Baby Boom after blackoutStates of emergency often unite families, they make people pay attention to each other and care for each other

It is an open secret that people experience a strong need of attention and love from their loved ones during a state of emergency. This peculiarity is common for both men and women, for most courageous, fearless and emotional human beings. Such a desire for intimacy may often end up with a birth of a little one, nine months later, of course.

This trend was observed in the States after 9/11 terrorist attacks. New Yorkers, especially women, were utterly busy with their careers before the attacks, thinking that they had absolutely no time for bearing and raising children. The situation changed really soon, though: doctors were ready to accept a record number of babies nine months after the tragic events: all the babies were conceived in the autumn of 2001. American specialists called the phenomenon “outstanding pregnancy,” which was caused with the feeling of true love, not the mere wish of sexual satisfaction. People started paying a lot more attention to each other, they realized the value of each other's lives.

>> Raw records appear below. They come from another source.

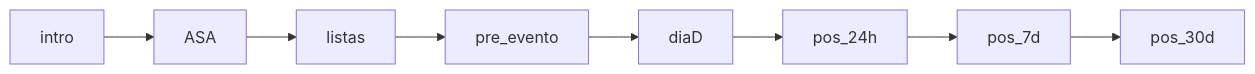
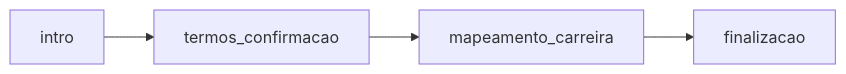
The diagram in README.md (rafaelcaceres/singuebot), drawn with Mermaid before and after one commit. The commit also changed other lines of this file and 17 other files, not shown here.

````diff
--- a/README.md
+++ b/README.md
@@ -119,10 +119,6 @@
 ```mermaid
 graph LR
-    A[intro] --> B[ASA]
-    B --> C[listas]
-    C --> D[pre_evento]
-    D --> E[diaD]
-    E --> F[pos_24h]
-    F --> G[pos_7d]
-    G --> H[pos_30d]
+    A[intro] --> B[termos_confirmacao]
+    B --> C[mapeamento_carreira]
+    C --> D[finalizacao]
 ```
````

The recent energy crisis in Moscow has most likely produced a similar effect: it is not ruled out that a lot of Muscovites will become parents in nine months. Moscow's southern districts were disconnected from electric power supplies for two days.

When Moscow's Ostankino TV tower was on fire several years ago, a lot of Russian TV addicts had a lot of free time. Inattentive husbands, who usually preferred to lazy around and watch TV after work, were deprived of such an opportunity. They could watch nothing but blue screens on their TV-sets: the fire destroyed the broadcast. Women were happy.

It is noteworthy that human beings feel more attracted to each other at the end of spring, when the first summer month is drawing near. It is generally believed that the majority of children are conceived at the end of May or in the beginning of June. “It is quite possible that we are going to witness a sudden increase of the birth rate in Moscow in nine months,” doctor Alexander Fateyev told the Moskovsky Komsomolets newspaper. “States of emergency often unite families, they make people pay attention to each other and care for each other. As a rule, people become closer and they start thinking of their descendants. In addition, what else can two people do in their homes, when there is no electricity?” the doctor said.

Another experienced doctor, Alexander Zachepilo, is certain, though, that the current situation in Moscow is absolutely different from the one described above. “The energy crisis exasperated the majority of those, who suffered from it. When people are furious, they do not think about sex. It is obviously not that type of situation, when darkness inspires humans to love,” the doctor said.

US specialists predicted a baby boom in August of 2003, when a blackout paralyzed New York. The suppositions were based on the previous similar experience in 1965: an energy crisis in New York supposedly led to an increased birth rate in the city.